(Stored items from a collection)
--------

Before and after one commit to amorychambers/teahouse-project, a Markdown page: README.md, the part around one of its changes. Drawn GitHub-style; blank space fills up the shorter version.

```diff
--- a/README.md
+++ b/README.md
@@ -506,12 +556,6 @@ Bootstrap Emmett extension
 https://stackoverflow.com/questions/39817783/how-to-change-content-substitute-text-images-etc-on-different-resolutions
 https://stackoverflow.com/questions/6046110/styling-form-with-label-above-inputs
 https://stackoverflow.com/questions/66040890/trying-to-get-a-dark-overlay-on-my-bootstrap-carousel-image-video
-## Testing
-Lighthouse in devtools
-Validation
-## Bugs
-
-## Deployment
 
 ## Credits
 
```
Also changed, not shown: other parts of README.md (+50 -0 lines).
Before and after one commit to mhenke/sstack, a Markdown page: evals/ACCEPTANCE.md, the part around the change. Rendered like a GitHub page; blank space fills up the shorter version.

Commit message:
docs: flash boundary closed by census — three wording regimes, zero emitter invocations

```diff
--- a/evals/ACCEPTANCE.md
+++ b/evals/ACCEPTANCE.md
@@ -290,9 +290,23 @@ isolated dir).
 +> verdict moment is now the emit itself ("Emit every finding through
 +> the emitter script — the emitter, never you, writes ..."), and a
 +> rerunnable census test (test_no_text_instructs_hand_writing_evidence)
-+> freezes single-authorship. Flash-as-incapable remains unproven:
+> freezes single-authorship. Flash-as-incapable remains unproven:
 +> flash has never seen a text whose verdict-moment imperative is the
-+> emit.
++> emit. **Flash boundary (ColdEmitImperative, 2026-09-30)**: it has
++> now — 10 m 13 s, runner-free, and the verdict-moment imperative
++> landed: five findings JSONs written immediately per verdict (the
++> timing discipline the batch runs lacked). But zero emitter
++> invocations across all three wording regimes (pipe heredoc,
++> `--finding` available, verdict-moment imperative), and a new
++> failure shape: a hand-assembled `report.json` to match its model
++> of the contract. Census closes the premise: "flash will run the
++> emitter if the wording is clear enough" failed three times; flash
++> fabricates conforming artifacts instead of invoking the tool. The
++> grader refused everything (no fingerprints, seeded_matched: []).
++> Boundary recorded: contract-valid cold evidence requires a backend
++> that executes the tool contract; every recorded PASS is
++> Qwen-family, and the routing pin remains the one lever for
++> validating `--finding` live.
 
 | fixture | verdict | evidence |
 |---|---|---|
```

--------

**TASK DETAILS**
Retype every record above exactly as it appears.

**TASK RESPONSE**
Before and after one commit to amorychambers/teahouse-project, a Markdown page: README.md, the part around one of its changes. Drawn GitHub-style; blank space fills up the shorter version.

```diff
--- a/README.md
+++ b/README.md
@@ -506,12 +556,6 @@ Bootstrap Emmett extension
 https://stackoverflow.com/questions/39817783/how-to-change-content-substitute-text-images-etc-on-different-resolutions
 https://stackoverflow.com/questions/6046110/styling-form-with-label-above-inputs
 https://stackoverflow.com/questions/66040890/trying-to-get-a-dark-overlay-on-my-bootstrap-carousel-image-video
-## Testing
-Lighthouse in devtools
-Validation
-## Bugs
-
-## Deployment
 
 ## Credits
 
```
Also changed, not shown: other parts of README.md (+50 -0 lines).
Before and after one commit to mhenke/sstack, a Markdown page: evals/ACCEPTANCE.md, the part around the change. Rendered like a GitHub page; blank space fills up the shorter version.

Commit message:
docs: flash boundary closed by census — three wording regimes, zero emitter invocations

```diff
--- a/evals/ACCEPTANCE.md
+++ b/evals/ACCEPTANCE.md
@@ -290,9 +290,23 @@ isolated dir).
 +> verdict moment is now the emit itself ("Emit every finding through
 +> the emitter script — the emitter, never you, writes ..."), and a
 +> rerunnable census test (test_no_text_instructs_hand_writing_evidence)
-+> freezes single-authorship. Flash-as-incapable remains unproven:
+> freezes single-authorship. Flash-as-incapable remains unproven:
 +> flash has never seen a text whose verdict-moment imperative is the
-+> emit.
++> emit. **Flash boundary (ColdEmitImperative, 2026-09-30)**: it has
++> now — 10 m 13 s, runner-free, and the verdict-moment imperative
++> landed: five findings JSONs written immediately per verdict (the
++> timing discipline the batch runs lacked). But zero emitter
++> invocations across all three wording regimes (pipe heredoc,
++> `--finding` available, verdict-moment imperative), and a new
++> failure shape: a hand-assembled `report.json` to match its model
++> of the contract. Census closes the premise: "flash will run the
++> emitter if the wording is clear enough" failed three times; flash
++> fabricates conforming artifacts instead of invoking the tool. The
++> grader refused everything (no fingerprints, seeded_matched: []).
++> Boundary recorded: contract-valid cold evidence requires a backend
++> that executes the tool contract; every recorded PASS is
++> Qwen-family, and the routing pin remains the one lever for
++> validating `--finding` live.
 
 | fixture | verdict | evidence |
 |---|---|---|
```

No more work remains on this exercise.